**Work item:**
Every line with the string "Boolean" in it belongs in your answer, so copy them all from the data.

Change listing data
________________________________________
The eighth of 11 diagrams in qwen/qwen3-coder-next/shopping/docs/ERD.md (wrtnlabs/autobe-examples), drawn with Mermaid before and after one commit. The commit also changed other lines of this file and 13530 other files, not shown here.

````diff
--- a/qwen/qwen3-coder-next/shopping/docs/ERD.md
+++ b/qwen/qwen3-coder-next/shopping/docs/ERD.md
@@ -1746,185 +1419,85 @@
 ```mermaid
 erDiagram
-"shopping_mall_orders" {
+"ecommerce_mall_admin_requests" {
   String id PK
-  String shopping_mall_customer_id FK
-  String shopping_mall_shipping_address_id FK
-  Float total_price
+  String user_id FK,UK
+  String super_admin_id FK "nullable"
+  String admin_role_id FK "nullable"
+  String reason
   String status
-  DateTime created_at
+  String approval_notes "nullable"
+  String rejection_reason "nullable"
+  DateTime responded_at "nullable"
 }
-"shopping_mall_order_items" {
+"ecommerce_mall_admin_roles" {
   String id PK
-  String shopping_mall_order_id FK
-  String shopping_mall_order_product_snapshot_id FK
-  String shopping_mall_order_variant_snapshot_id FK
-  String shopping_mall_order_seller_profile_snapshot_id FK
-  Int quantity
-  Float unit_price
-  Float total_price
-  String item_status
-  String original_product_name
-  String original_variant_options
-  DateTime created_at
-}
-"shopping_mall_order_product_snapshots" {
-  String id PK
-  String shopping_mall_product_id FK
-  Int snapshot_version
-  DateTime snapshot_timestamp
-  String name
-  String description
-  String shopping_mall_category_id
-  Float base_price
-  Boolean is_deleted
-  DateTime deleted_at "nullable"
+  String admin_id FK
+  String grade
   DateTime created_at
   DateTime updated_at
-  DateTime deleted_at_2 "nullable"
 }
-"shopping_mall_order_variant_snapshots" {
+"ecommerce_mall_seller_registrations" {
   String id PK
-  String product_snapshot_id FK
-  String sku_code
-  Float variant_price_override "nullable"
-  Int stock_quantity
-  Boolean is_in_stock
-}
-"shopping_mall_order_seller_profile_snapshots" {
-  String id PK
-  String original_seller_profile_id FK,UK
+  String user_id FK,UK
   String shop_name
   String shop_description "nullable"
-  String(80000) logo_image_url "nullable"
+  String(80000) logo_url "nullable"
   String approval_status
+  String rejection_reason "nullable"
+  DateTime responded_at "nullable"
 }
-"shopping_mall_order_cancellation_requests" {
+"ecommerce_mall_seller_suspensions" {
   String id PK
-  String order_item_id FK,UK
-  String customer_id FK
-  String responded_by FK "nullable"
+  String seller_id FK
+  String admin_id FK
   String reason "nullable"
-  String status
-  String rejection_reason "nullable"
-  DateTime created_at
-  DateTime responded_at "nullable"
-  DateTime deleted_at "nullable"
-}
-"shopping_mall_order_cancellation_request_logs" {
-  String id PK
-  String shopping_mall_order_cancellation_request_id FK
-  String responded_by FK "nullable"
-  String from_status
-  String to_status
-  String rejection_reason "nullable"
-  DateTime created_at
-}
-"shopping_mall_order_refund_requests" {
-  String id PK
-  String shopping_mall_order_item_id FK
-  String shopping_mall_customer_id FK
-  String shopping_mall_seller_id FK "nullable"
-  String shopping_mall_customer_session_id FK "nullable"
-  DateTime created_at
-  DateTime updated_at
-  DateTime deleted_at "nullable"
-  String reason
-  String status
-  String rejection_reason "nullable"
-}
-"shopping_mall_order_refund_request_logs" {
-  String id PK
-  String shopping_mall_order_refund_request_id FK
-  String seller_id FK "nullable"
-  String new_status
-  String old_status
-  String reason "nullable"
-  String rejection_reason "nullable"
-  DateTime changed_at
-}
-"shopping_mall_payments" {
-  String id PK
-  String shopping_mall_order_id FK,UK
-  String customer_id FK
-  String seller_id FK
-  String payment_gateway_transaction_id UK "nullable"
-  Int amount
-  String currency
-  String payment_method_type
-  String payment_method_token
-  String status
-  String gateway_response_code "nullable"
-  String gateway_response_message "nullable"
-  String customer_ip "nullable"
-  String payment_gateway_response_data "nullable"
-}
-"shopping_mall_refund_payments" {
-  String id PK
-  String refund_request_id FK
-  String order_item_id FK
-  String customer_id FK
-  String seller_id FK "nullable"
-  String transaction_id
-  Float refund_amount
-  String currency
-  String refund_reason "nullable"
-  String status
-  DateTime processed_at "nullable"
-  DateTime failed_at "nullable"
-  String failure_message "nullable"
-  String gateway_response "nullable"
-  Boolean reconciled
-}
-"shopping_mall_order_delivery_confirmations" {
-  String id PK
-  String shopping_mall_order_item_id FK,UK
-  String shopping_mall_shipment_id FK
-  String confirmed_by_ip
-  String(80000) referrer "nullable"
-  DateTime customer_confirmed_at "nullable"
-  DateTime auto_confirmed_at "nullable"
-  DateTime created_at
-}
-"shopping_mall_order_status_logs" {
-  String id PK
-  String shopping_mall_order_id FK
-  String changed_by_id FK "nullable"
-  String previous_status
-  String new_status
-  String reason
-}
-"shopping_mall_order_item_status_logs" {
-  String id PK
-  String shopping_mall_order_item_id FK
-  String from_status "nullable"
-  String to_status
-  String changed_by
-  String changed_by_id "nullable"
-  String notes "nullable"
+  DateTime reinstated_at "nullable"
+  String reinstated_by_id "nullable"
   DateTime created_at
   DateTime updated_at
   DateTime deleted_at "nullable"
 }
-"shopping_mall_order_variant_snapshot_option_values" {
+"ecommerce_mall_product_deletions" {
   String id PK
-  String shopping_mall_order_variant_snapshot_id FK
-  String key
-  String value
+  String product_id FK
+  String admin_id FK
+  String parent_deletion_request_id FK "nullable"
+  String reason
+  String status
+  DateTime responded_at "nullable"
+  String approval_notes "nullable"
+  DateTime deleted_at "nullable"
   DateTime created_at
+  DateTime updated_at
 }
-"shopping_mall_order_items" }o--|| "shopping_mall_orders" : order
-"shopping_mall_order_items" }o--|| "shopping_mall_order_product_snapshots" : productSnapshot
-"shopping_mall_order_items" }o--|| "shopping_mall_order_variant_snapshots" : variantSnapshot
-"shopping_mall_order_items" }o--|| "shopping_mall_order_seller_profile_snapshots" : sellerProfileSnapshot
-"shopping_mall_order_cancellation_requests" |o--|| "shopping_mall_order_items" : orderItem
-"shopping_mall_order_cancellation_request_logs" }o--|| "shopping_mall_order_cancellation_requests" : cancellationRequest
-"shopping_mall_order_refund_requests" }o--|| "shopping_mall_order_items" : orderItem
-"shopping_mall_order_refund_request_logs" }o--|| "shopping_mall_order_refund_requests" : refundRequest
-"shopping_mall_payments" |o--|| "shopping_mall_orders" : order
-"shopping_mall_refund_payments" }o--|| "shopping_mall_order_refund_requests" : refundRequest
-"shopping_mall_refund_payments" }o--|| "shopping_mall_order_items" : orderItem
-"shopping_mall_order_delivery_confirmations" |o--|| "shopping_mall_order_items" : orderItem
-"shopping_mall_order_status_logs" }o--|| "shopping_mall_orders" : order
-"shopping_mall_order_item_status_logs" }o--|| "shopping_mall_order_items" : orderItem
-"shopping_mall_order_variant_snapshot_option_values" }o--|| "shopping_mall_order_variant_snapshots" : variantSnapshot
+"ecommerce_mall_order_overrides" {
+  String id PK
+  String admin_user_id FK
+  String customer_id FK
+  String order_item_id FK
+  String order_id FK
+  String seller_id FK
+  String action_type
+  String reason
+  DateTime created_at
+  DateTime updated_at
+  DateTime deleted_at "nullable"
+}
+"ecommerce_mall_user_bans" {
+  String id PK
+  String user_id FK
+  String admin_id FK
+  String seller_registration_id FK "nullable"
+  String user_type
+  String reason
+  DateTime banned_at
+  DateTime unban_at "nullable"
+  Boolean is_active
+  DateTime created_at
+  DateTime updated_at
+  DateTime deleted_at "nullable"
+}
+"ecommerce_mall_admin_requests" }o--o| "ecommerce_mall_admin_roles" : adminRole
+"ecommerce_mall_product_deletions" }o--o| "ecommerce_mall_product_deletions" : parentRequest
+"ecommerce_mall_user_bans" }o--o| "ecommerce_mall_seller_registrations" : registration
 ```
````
________________________________________
**Completed task:**
-  Boolean is_deleted
-  Boolean is_in_stock
-  Boolean reconciled
+  Boolean is_active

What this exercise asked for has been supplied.